from the Virginia Military Institute, and became a Second Lieutenant in the army.
During WWI, he planned training and operations. He traveled to France in 1917 with
the 1st Infantry Division, and there he directed training of the soldiers. In 1918,
he was sent to the American Expeditionary Forces, where he worked with General John
J Pershing. Together they planned key American operations that eventually led to
the defeat of the German Army on the Western Front. After WWI, Marshall continued
working in the army. He taught modern, mechanical warfare.
Marshall and World War II
In 1939, he was nominated by
President Roosevelt to be the Army Chief of Staff–he held this position
until after World War II ended in 1945. His duties during WWII were mainly to prepare
the army and air force for the US invasion of Europe. One of his first actions was
to get Congress to pass a draft, because the US’s military was lacking in number
of troops. Marshall’s biggest obstacle came in trying to get funding for the military
and other war causes.
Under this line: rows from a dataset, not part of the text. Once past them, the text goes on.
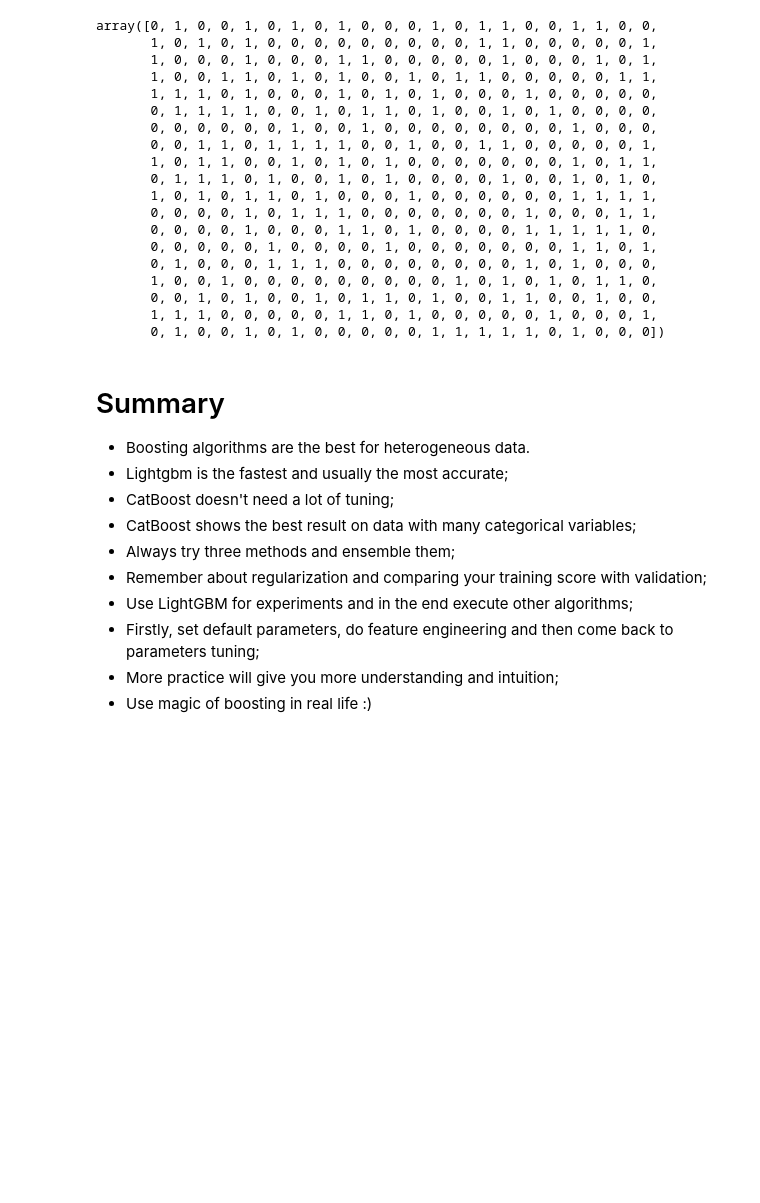
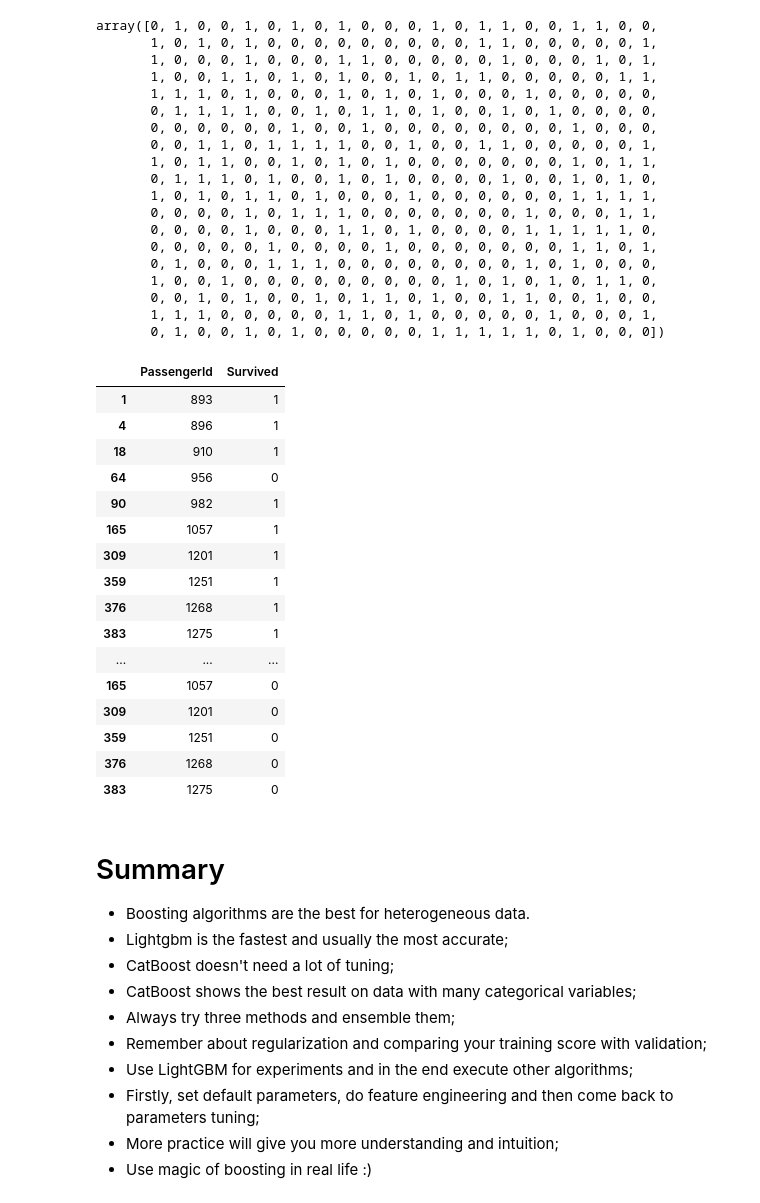
Before and after one commit to varrek/prjct_ml, a Jupyter notebook: hw8_boosting.ipynb, the cells around one changed output. Saved outputs shown, nothing was run; the diff lists cells and outputs as text; code cells hidden in the pictures; blank space fills up the shorter version.

```diff
--- a/hw8_boosting.ipynb
+++ b/hw8_boosting.ipynb
@@ -885,7 +873,7 @@ result.loc[result["test-Accuracy-mean"] == result["test-Accuracy-mean"].max()]
 | 12 | 12 | 0.816817 | 0.01448 | 0.865616 | 0.005201 | ... |
 | 13 | 13 | 0.816817 | 0.01448 | 0.866366 | 0.003440 | ... |
 # %%
-parameters['iterations'] = 54
+parameters['iterations'] = 20
 clf = ctb.CatBoostClassifier(**parameters)
 # %%
 clf.fit(X_train, y_train,
@@ -969,6 +957,28 @@ array([0, 1, 0, 0, 1, 0, 1, 0, 1, 0, 0, 0, 1, 0, 1, 1, 0, 0, 1, 1, 0, 0,
        0, 0, 1, 0, 1, 0, 0, 1, 0, 1, 1, 0, 1, 0, 0, 1, 1, 0, 0, 1, 0, 0,
        1, 1, 1, 0, 0, 0, 0, 0, 1, 1, 0, 1, 0, 0, 0, 0, 0, 1, 0, 0, 0, 1,
        0, 1, 0, 0, 1, 0, 1, 0, 0, 0, 0, 0, 1, 1, 1, 1, 1, 0, 1, 0, 0, 0])
+# %%
+y_078228_lgbm = pd.read_csv('submission_lightgbm.csv')
+# %%
+pd.concat([submission,y_078228_lgbm]).drop_duplicates(keep=False)
+# %% [output]
+|  | PassengerId | Survived |
+| 1 | 893 | 1 |
+| 4 | 896 | 1 |
+| 18 | 910 | 1 |
+| 64 | 956 | 0 |
+| 90 | 982 | 1 |
+| 165 | 1057 | 1 |
+| 309 | 1201 | 1 |
+| 359 | 1251 | 1 |
+| 376 | 1268 | 1 |
+| 383 | 1275 | 1 |
+| ... | ... | ... |
+| 165 | 1057 | 0 |
+| 309 | 1201 | 0 |
+| 359 | 1251 | 0 |
+| 376 | 1268 | 0 |
+| 383 | 1275 | 0 |
 # %% [markdown]
 # Summary
 
```
Also changed, not shown: parts of 20 cells of this notebook.
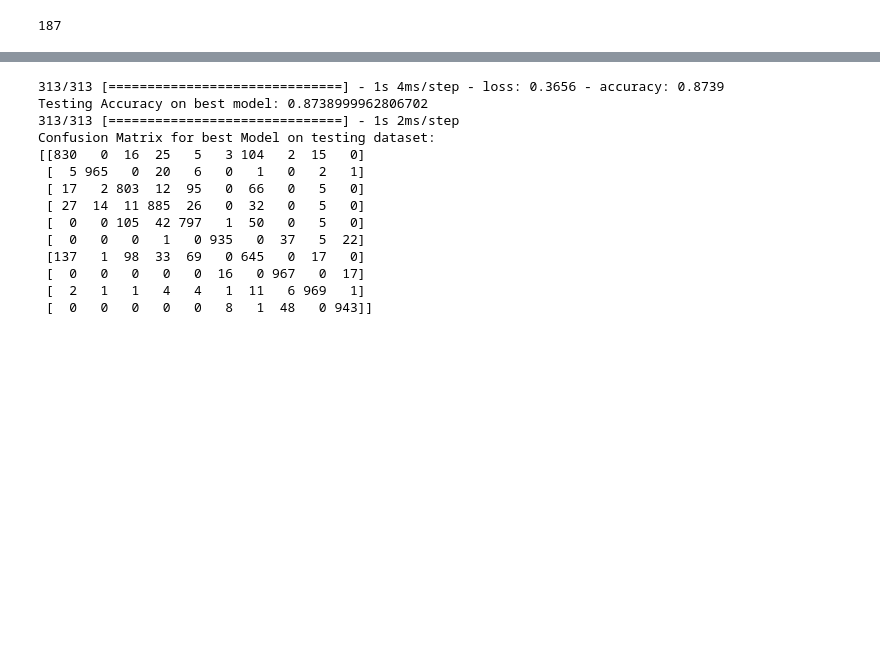
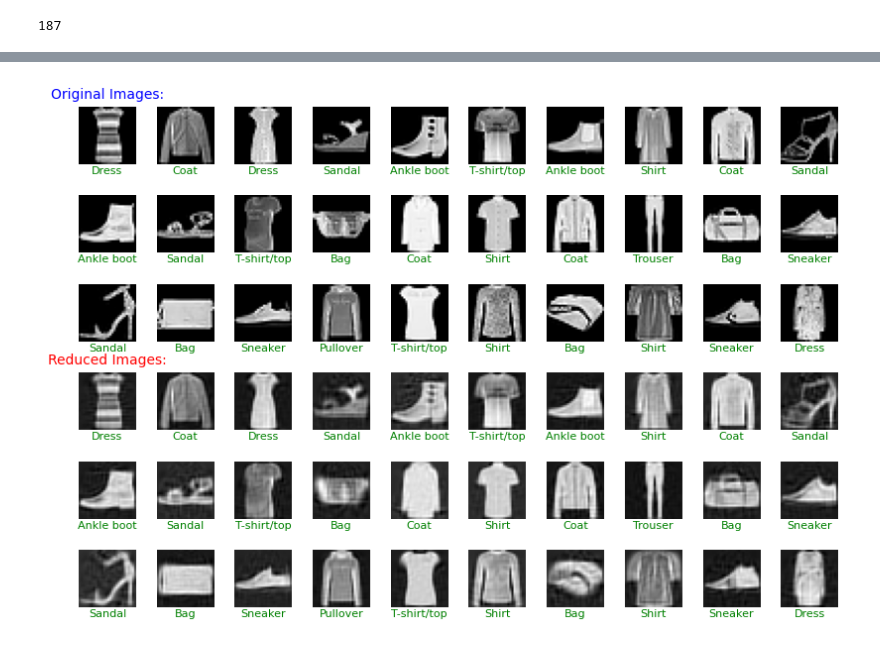
Before and after one commit to geeteshCh/FashionMNIST_Classification, a Jupyter notebook: ECEN_758_Project (1).ipynb, the cells around one changed output, grey strips where cells are left out. Cells and saved outputs as stored; diff of their text form; code cells hidden in the pictures; blank space fills up the shorter version.

```diff
--- a/ECEN_758_Project (1).ipynb
+++ b/ECEN_758_Project (1).ipynb
@@ -160,7 +138,12 @@ sns.scatterplot(x = tsne_results[:,0],
 # %%
 X_train_t = pca.transform(X_train)
+X_val_t   = pca.transform(X_val)
 X_test_t  = pca.transform(X_test)
 
 X_train_i = pca.inverse_transform(X_train_t)
+X_val_i   = pca.inverse_transform(X_val_t)
 X_test_i  = pca.inverse_transform(X_test_t)
-reduced_training_images = X_train_i.reshape(60000,28,28)
+
+
+training_images         = X_train.reshape(48000,28,28)
+reduced_training_images = X_train_i.reshape(48000,28,28)
@@ -232,28 +150,37 @@ Epoch 20: val_accuracy did not improve from 0.88542
-# %%
-# Evaluation of 2nd Model on testing set
-from sklearn.metrics import confusion_matrix
-from keras.models import load_model
-
-best_model = load_model('fnn_model1.h5')
-test_loss, test_accuracy = best_model.evaluate(X_test_t, to_categorical(testing_labels))
-print(f"Testing Accuracy on best model: {test_accuracy}")
-
-# Generate confusion matrix
-y_pred = best_model.predict(X_test_t)
-cm = confusion_matrix(testing_labels, np.argmax(y_pred, axis=1))
-print(f"Confusion Matrix for best Model on testing dataset:\n{cm}")
-# %% [output]
-313/313 [==============================] - 1s 4ms/step - loss: 0.3656 - accuracy: 0.8739
-Testing Accuracy on best model: 0.8738999962806702
-313/313 [==============================] - 1s 2ms/step
-Confusion Matrix for best Model on testing dataset:
-[[830   0  16  25   5   3 104   2  15   0]
- [  5 965   0  20   6   0   1   0   2   1]
- [ 17   2 803  12  95   0  66   0   5   0]
- [ 27  14  11 885  26   0  32   0   5   0]
- [  0   0 105  42 797   1  50   0   5   0]
- [  0   0   0   1   0 935   0  37   5  22]
- [137   1  98  33  69   0 645   0  17   0]
- [  0   0   0   0   0  16   0 967   0  17]
- [  2   1   1   4   4   1  11   6 969   1]
- [  0   0   0   0   0   8   1  48   0 943]]
+# %%
+# Define class names
+class_names = ['T-shirt/top', 'Trouser', 'Pullover', 'Dress', 'Coat', 'Sandal', 'Shirt', 'Sneaker', 'Bag', 'Ankle boot']
+
+# Randomly select 30 images from train dataset to visualize
+num_images_to_display = 30
+random_indexes = np.random.randint(0, X_train.shape[0], num_images_to_display)
+
+# Create a figure with a grid of subplots
+plt.figure(figsize=(8, 6))  # Adjust overall figure size
+
+for i, index in enumerate(random_indexes, 1):
+    # Original image
+    plt.subplot(6, 10, i)
+    plt.imshow(training_images[index], cmap='gray', extent=[0, 1.5, 0, 1.5])
+    if i == 1:
+        # Set the title for the section
+        plt.title("Original Images:", fontsize=10, color='blue')
+    plt.axis('off')
+    # Add the label below the image with adjusted position
+    plt.text(0.75, -0.25, class_names[y_train[index]], ha='center', fontsize=8, color='green')
+
+    # Reduced image
+    plt.subplot(6, 10, i + num_images_to_display)
+    plt.imshow(reduced_training_images[index], cmap='gray', extent=[0, 1.5, 0, 1.5])
+    if i == 1:
+        # Set the title for the section
+        plt.title("Reduced Images:", fontsize=10, color='red')
+    plt.axis('off')
+    # Add the label below the image with adjusted position
+    plt.text(0.75, -0.25, class_names[y_train[index]], ha='center', fontsize=8, color='green')
+
+# Adjust the placement of the title
+plt.tight_layout(rect=[0, 0.03, 1, 0.95])
+plt.show()
+# %% [output]
+[figure, added]
```
Also changed, not shown: parts of 27 cells of this notebook.
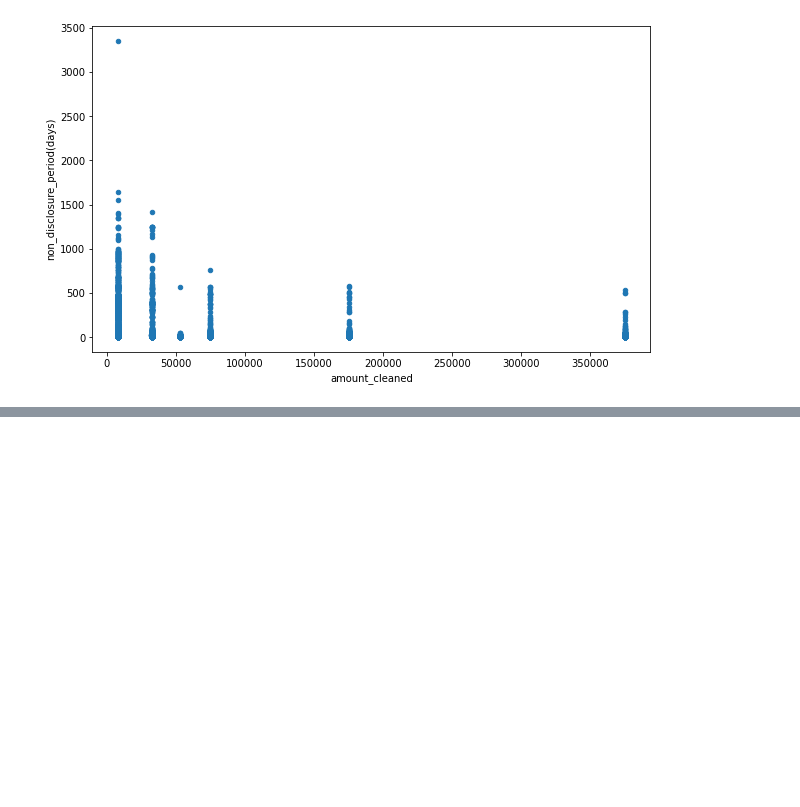
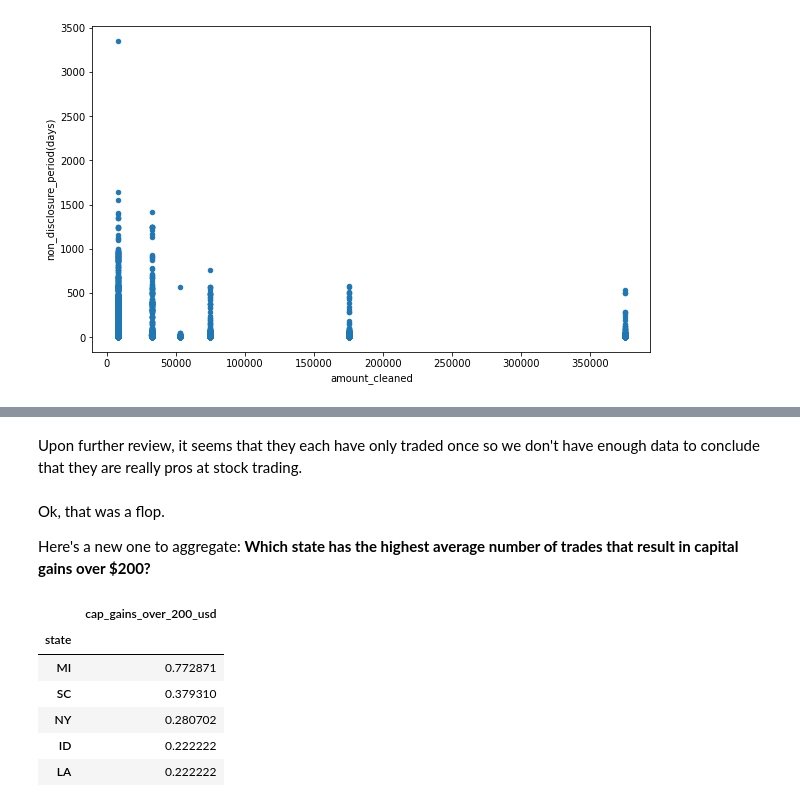
Before and after one commit to tharvipop/sussy-stock-trades, a Jupyter notebook: final_report.ipynb, the cells around one changed output, grey strips where cells are left out. Cells and saved outputs as stored; diff of their text form; code cells hidden in the pictures; blank space fills up the shorter version.

```diff
--- a/final_report.ipynb
+++ b/final_report.ipynb
@@ -288,0 +342,21 @@ We notice that there doesn't seem to be much relationship between transaction am
+# %% [markdown]
+Upon further review, it seems that they each have only traded once so we don't have enough data to conclude that they are really pros at stock trading.
+# %% [markdown]
+Ok, that was a flop.
+
+Here's a new one to aggregate:
+**Which state has the highest average number of trades that result in capital gains over $200?**
+# %%
+(
+    df.pivot_table(index = 'state', values = 'cap_gains_over_200_usd')
+    .sort_values(by = 'cap_gains_over_200_usd', ascending=False)
+    .head()
+)
+# %% [output]
+|  | cap_gains_over_200_usd |
+| state |  |
+| MI | 0.772871 |
+| SC | 0.379310 |
+| NY | 0.280702 |
+| ID | 0.222222 |
+| LA | 0.222222 |
```
Also changed, not shown: parts of 15 cells of this notebook.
After funding issues were amended, he planned the June 6 invasion
of Normandy, France, which involved General Dwight D Eisenhower leading 175,000
troops into battle.
The Marshall Plan
After the war had ended, Marshall retired, as was appropriate because he had reached
the age of 65. Shortly thereafter, however, Truman asked Marshall to handle the
revolution occurring in China. Marshall led the US Mission; he was unsuccessful.
Then, in 1947, he was appointed to be the Secretary of State. He knew that someone
needed to provide aid to a struggling Europe. He met with Stalin, to try to team
up to help the recovery process. However, Stalin refused. Shortly thereafter, he
devised what would come to be known as the Marshall Plan.
Known officially as the European Recovery Act, Marshall detailed his plan at Harvard
University’s commencement on June 5, 1947. The plan detailed the establishment of
the Economic Cooperation Administration, which provided Europe with millions of
dollars to use towards recovery and economic re-growth. Participating European countries
soon saw stronger political and economic structures. The plan also was a large part
of the containment of communism, since in order to qualify for the aid, the countries
could not support a communist government.
You can listen to the full address detailing the Marshall Plan here.